What you are asked to do ▸ For each line below that holds "Chapitre", return the line as it stands.

(Records for the exercise begins)

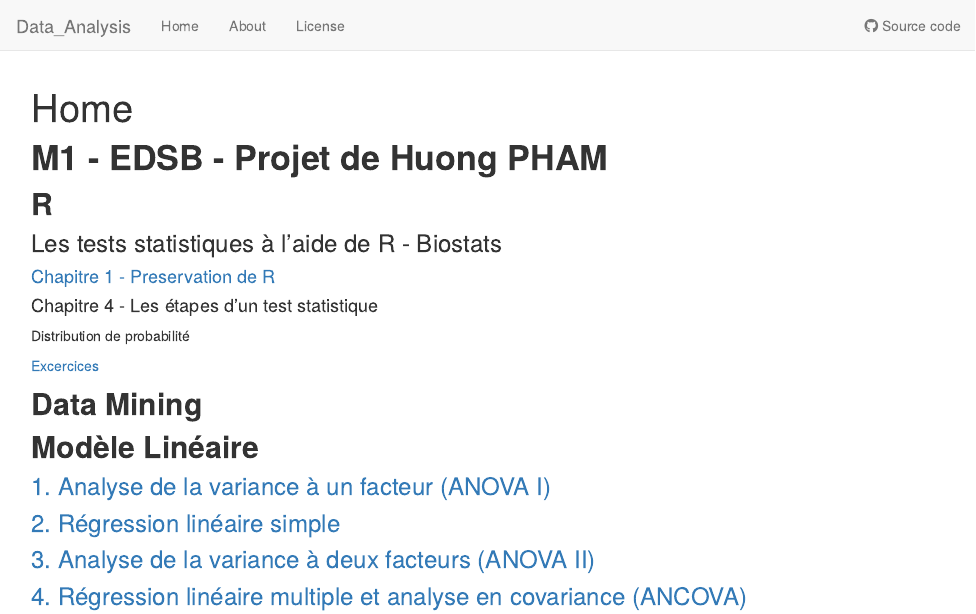
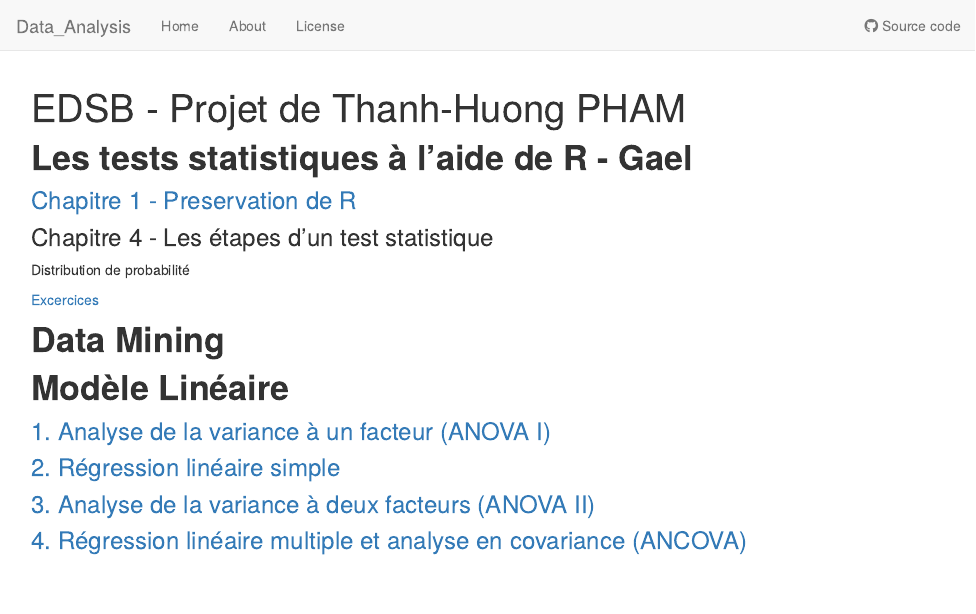
Before and after one commit to tthanhhuong/Data_Analysis, an R Markdown document (analysis/index.Rmd): the page in a window 1100 px wide, from its top. Rendered offline with R 4.5, knitr and Pandoc, with nearby package versions; drawn as R Markdown's standard HTML page in place of the format the file asks for.

Commit message:
Update webpage

```diff
--- a/analysis/index.Rmd
+++ b/analysis/index.Rmd
@@ -1,5 +1,5 @@
 ---
-title: "Home"
+title: "EDSB - Projet de Thanh-Huong PHAM"
 site: workflowr::wflow_site
 output:
   workflowr::wflow_html:
@@ -8,23 +8,20 @@ editor_options:
   chunk_output_type: console
 ---
 
-# **M1 - EDSB - Projet de Huong PHAM**
 
-## **R**
+# **Les tests statistiques à l'aide de R - Gael**
 
-### Les tests statistiques à l'aide de R - Biostats
+### [Chapitre 1 - Preservation de R](Gael_1.html)
 
-#### [Chapitre 1 - Preservation de R](Gael_1.html)
-
-#### Chapitre 4 - Les étapes d'un test statistique
+### Chapitre 4 - Les étapes d'un test statistique
 
 Distribution de probabilité
 
 [Excercices](4_Excercice.html)
 
-## **Data Mining**
+# **Data Mining**
 
-## **Modèle Linéaire**
+# **Modèle Linéaire**
 
 ### [1. Analyse de la variance à un facteur (ANOVA I)](ML_1.html)
 
```
Also changed, not shown: 1 other file.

(Records for the exercise ends)

Response to this exercise ▸
+### [Chapitre 1 - Preservation de R](Gael_1.html)
-#### [Chapitre 1 - Preservation de R](Gael_1.html)
-#### Chapitre 4 - Les étapes d'un test statistique
+### Chapitre 4 - Les étapes d'un test statistique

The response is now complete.